**What is being asked:**
Print every record below exactly as written.

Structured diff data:
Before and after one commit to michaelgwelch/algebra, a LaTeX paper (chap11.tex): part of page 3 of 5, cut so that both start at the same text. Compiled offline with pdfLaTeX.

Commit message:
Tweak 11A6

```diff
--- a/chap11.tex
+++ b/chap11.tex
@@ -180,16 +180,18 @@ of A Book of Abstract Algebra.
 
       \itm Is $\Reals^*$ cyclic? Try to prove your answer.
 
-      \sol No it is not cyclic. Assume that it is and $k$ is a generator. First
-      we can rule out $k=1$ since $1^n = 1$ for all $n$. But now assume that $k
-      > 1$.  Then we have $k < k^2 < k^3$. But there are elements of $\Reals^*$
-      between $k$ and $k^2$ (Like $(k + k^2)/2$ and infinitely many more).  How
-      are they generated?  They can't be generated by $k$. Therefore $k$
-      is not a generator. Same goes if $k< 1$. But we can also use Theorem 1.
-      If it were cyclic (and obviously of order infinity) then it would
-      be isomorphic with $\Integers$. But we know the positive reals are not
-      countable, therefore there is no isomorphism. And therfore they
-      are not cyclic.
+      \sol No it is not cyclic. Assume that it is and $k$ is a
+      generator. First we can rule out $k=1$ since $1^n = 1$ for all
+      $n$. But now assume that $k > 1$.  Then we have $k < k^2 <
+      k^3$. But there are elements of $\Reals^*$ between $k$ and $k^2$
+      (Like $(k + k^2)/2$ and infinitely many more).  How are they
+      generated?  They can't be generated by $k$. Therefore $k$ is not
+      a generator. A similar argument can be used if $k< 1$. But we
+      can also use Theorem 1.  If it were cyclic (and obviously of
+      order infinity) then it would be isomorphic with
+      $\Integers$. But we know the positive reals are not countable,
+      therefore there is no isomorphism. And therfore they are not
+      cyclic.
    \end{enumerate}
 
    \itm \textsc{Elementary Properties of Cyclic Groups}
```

**Your response:**
Before and after one commit to michaelgwelch/algebra, a LaTeX paper (chap11.tex): part of page 3 of 5, cut so that both start at the same text. Compiled offline with pdfLaTeX.

Commit message:
Tweak 11A6

```diff
--- a/chap11.tex
+++ b/chap11.tex
@@ -180,16 +180,18 @@ of A Book of Abstract Algebra.
 
       \itm Is $\Reals^*$ cyclic? Try to prove your answer.
 
-      \sol No it is not cyclic. Assume that it is and $k$ is a generator. First
-      we can rule out $k=1$ since $1^n = 1$ for all $n$. But now assume that $k
-      > 1$.  Then we have $k < k^2 < k^3$. But there are elements of $\Reals^*$
-      between $k$ and $k^2$ (Like $(k + k^2)/2$ and infinitely many more).  How
-      are they generated?  They can't be generated by $k$. Therefore $k$
-      is not a generator. Same goes if $k< 1$. But we can also use Theorem 1.
-      If it were cyclic (and obviously of order infinity) then it would
-      be isomorphic with $\Integers$. But we know the positive reals are not
-      countable, therefore there is no isomorphism. And therfore they
-      are not cyclic.
+      \sol No it is not cyclic. Assume that it is and $k$ is a
+      generator. First we can rule out $k=1$ since $1^n = 1$ for all
+      $n$. But now assume that $k > 1$.  Then we have $k < k^2 <
+      k^3$. But there are elements of $\Reals^*$ between $k$ and $k^2$
+      (Like $(k + k^2)/2$ and infinitely many more).  How are they
+      generated?  They can't be generated by $k$. Therefore $k$ is not
+      a generator. A similar argument can be used if $k< 1$. But we
+      can also use Theorem 1.  If it were cyclic (and obviously of
+      order infinity) then it would be isomorphic with
+      $\Integers$. But we know the positive reals are not countable,
+      therefore there is no isomorphism. And therfore they are not
+      cyclic.
    \end{enumerate}
 
    \itm \textsc{Elementary Properties of Cyclic Groups}
```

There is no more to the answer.